(Change detection outputs)
━━━━━━━━━━━━━━━━

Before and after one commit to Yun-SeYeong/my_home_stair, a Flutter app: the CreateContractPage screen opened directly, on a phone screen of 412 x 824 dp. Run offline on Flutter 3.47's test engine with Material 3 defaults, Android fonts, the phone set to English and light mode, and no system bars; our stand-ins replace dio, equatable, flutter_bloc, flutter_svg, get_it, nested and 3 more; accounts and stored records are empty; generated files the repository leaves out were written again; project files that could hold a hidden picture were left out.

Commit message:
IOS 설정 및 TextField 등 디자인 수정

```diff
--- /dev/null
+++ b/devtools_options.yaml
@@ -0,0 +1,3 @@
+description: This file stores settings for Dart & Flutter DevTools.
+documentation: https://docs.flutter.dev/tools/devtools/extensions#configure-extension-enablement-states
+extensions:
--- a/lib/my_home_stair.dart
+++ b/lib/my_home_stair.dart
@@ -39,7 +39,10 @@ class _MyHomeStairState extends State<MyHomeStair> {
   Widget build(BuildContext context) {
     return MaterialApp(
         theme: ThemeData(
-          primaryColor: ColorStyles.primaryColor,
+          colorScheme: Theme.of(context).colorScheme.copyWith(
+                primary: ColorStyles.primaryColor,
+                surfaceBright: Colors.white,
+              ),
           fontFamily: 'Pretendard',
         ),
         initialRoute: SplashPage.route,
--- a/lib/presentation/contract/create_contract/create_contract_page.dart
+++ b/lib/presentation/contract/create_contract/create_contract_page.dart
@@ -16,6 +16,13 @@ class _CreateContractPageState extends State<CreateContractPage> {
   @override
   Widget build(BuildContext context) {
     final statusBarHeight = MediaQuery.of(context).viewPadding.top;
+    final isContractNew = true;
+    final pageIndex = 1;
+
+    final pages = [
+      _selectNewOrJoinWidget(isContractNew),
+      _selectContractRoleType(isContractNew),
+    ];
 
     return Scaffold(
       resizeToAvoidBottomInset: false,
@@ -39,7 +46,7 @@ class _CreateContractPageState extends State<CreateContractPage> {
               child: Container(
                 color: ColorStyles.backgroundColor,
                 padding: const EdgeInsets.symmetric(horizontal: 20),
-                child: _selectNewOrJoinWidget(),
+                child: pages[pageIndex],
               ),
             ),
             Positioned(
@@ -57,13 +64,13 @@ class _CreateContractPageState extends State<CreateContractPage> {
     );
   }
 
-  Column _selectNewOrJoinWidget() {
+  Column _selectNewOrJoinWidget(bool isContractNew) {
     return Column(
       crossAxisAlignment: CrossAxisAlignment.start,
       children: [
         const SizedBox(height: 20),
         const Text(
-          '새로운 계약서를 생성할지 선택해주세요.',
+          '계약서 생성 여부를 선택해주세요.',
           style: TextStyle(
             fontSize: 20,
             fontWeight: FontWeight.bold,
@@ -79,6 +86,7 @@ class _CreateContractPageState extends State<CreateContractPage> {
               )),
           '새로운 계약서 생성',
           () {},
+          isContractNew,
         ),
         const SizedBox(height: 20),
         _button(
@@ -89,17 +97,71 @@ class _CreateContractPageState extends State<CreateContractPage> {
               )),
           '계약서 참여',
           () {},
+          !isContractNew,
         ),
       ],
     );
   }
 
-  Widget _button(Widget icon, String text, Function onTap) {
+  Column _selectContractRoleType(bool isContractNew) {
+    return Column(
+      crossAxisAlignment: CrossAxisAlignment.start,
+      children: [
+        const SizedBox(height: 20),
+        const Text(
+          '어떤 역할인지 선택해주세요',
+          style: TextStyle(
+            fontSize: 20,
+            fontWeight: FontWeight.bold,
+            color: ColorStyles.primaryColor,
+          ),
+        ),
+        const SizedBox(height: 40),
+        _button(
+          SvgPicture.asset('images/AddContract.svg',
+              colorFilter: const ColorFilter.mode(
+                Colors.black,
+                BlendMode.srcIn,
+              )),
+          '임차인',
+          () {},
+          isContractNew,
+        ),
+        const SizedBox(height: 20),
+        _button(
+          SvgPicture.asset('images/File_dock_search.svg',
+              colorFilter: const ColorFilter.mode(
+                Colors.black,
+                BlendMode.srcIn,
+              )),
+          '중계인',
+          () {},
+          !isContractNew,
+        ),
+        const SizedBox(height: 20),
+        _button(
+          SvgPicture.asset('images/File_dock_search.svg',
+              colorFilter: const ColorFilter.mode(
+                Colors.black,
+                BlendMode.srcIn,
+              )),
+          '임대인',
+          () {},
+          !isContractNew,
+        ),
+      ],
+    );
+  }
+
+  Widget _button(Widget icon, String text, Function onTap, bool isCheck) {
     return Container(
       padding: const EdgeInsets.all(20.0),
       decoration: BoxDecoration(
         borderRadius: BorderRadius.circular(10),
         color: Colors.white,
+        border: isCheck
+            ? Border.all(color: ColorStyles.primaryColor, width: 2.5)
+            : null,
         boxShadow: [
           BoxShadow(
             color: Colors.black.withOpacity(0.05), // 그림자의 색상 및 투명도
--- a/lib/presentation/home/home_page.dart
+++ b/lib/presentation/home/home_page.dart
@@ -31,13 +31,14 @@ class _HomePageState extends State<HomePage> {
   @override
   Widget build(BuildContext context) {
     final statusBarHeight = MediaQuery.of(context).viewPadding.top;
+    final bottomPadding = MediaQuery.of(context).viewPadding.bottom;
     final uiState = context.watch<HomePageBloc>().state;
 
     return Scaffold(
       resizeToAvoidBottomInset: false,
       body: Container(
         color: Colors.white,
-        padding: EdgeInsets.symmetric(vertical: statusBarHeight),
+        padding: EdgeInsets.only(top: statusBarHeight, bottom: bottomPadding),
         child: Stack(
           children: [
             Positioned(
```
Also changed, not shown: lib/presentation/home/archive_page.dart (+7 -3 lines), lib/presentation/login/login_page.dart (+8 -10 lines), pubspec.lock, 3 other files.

━━━━━━━━━━━━━━━━

Exercise goal:
Please output all the lines above exactly as given.

Exercise response:
Before and after one commit to Yun-SeYeong/my_home_stair, a Flutter app: the CreateContractPage screen opened directly, on a phone screen of 412 x 824 dp. Run offline on Flutter 3.47's test engine with Material 3 defaults, Android fonts, the phone set to English and light mode, and no system bars; our stand-ins replace dio, equatable, flutter_bloc, flutter_svg, get_it, nested and 3 more; accounts and stored records are empty; generated files the repository leaves out were written again; project files that could hold a hidden picture were left out.

Commit message:
IOS 설정 및 TextField 등 디자인 수정

```diff
--- /dev/null
+++ b/devtools_options.yaml
@@ -0,0 +1,3 @@
+description: This file stores settings for Dart & Flutter DevTools.
+documentation: https://docs.flutter.dev/tools/devtools/extensions#configure-extension-enablement-states
+extensions:
--- a/lib/my_home_stair.dart
+++ b/lib/my_home_stair.dart
@@ -39,7 +39,10 @@ class _MyHomeStairState extends State<MyHomeStair> {
   Widget build(BuildContext context) {
     return MaterialApp(
         theme: ThemeData(
-          primaryColor: ColorStyles.primaryColor,
+          colorScheme: Theme.of(context).colorScheme.copyWith(
+                primary: ColorStyles.primaryColor,
+                surfaceBright: Colors.white,
+              ),
           fontFamily: 'Pretendard',
         ),
         initialRoute: SplashPage.route,
--- a/lib/presentation/contract/create_contract/create_contract_page.dart
+++ b/lib/presentation/contract/create_contract/create_contract_page.dart
@@ -16,6 +16,13 @@ class _CreateContractPageState extends State<CreateContractPage> {
   @override
   Widget build(BuildContext context) {
     final statusBarHeight = MediaQuery.of(context).viewPadding.top;
+    final isContractNew = true;
+    final pageIndex = 1;
+
+    final pages = [
+      _selectNewOrJoinWidget(isContractNew),
+      _selectContractRoleType(isContractNew),
+    ];
 
     return Scaffold(
       resizeToAvoidBottomInset: false,
@@ -39,7 +46,7 @@ class _CreateContractPageState extends State<CreateContractPage> {
               child: Container(
                 color: ColorStyles.backgroundColor,
                 padding: const EdgeInsets.symmetric(horizontal: 20),
-                child: _selectNewOrJoinWidget(),
+                child: pages[pageIndex],
               ),
             ),
             Positioned(
@@ -57,13 +64,13 @@ class _CreateContractPageState extends State<CreateContractPage> {
     );
   }
 
-  Column _selectNewOrJoinWidget() {
+  Column _selectNewOrJoinWidget(bool isContractNew) {
     return Column(
       crossAxisAlignment: CrossAxisAlignment.start,
       children: [
         const SizedBox(height: 20),
         const Text(
-          '새로운 계약서를 생성할지 선택해주세요.',
+          '계약서 생성 여부를 선택해주세요.',
           style: TextStyle(
             fontSize: 20,
             fontWeight: FontWeight.bold,
@@ -79,6 +86,7 @@ class _CreateContractPageState extends State<CreateContractPage> {
               )),
           '새로운 계약서 생성',
           () {},
+          isContractNew,
         ),
         const SizedBox(height: 20),
         _button(
@@ -89,17 +97,71 @@ class _CreateContractPageState extends State<CreateContractPage> {
               )),
           '계약서 참여',
           () {},
+          !isContractNew,
         ),
       ],
     );
   }
 
-  Widget _button(Widget icon, String text, Function onTap) {
+  Column _selectContractRoleType(bool isContractNew) {
+    return Column(
+      crossAxisAlignment: CrossAxisAlignment.start,
+      children: [
+        const SizedBox(height: 20),
+        const Text(
+          '어떤 역할인지 선택해주세요',
+          style: TextStyle(
+            fontSize: 20,
+            fontWeight: FontWeight.bold,
+            color: ColorStyles.primaryColor,
+          ),
+        ),
+        const SizedBox(height: 40),
+        _button(
+          SvgPicture.asset('images/AddContract.svg',
+              colorFilter: const ColorFilter.mode(
+                Colors.black,
+                BlendMode.srcIn,
+              )),
+          '임차인',
+          () {},
+          isContractNew,
+        ),
+        const SizedBox(height: 20),
+        _button(
+          SvgPicture.asset('images/File_dock_search.svg',
+              colorFilter: const ColorFilter.mode(
+                Colors.black,
+                BlendMode.srcIn,
+              )),
+          '중계인',
+          () {},
+          !isContractNew,
+        ),
+        const SizedBox(height: 20),
+        _button(
+          SvgPicture.asset('images/File_dock_search.svg',
+              colorFilter: const ColorFilter.mode(
+                Colors.black,
+                BlendMode.srcIn,
+              )),
+          '임대인',
+          () {},
+          !isContractNew,
+        ),
+      ],
+    );
+  }
+
+  Widget _button(Widget icon, String text, Function onTap, bool isCheck) {
     return Container(
       padding: const EdgeInsets.all(20.0),
       decoration: BoxDecoration(
         borderRadius: BorderRadius.circular(10),
         color: Colors.white,
+        border: isCheck
+            ? Border.all(color: ColorStyles.primaryColor, width: 2.5)
+            : null,
         boxShadow: [
           BoxShadow(
             color: Colors.black.withOpacity(0.05), // 그림자의 색상 및 투명도
--- a/lib/presentation/home/home_page.dart
+++ b/lib/presentation/home/home_page.dart
@@ -31,13 +31,14 @@ class _HomePageState extends State<HomePage> {
   @override
   Widget build(BuildContext context) {
     final statusBarHeight = MediaQuery.of(context).viewPadding.top;
+    final bottomPadding = MediaQuery.of(context).viewPadding.bottom;
     final uiState = context.watch<HomePageBloc>().state;
 
     return Scaffold(
       resizeToAvoidBottomInset: false,
       body: Container(
         color: Colors.white,
-        padding: EdgeInsets.symmetric(vertical: statusBarHeight),
+        padding: EdgeInsets.only(top: statusBarHeight, bottom: bottomPadding),
         child: Stack(
           children: [
             Positioned(
```
Also changed, not shown: lib/presentation/home/archive_page.dart (+7 -3 lines), lib/presentation/login/login_page.dart (+8 -10 lines), pubspec.lock, 3 other files.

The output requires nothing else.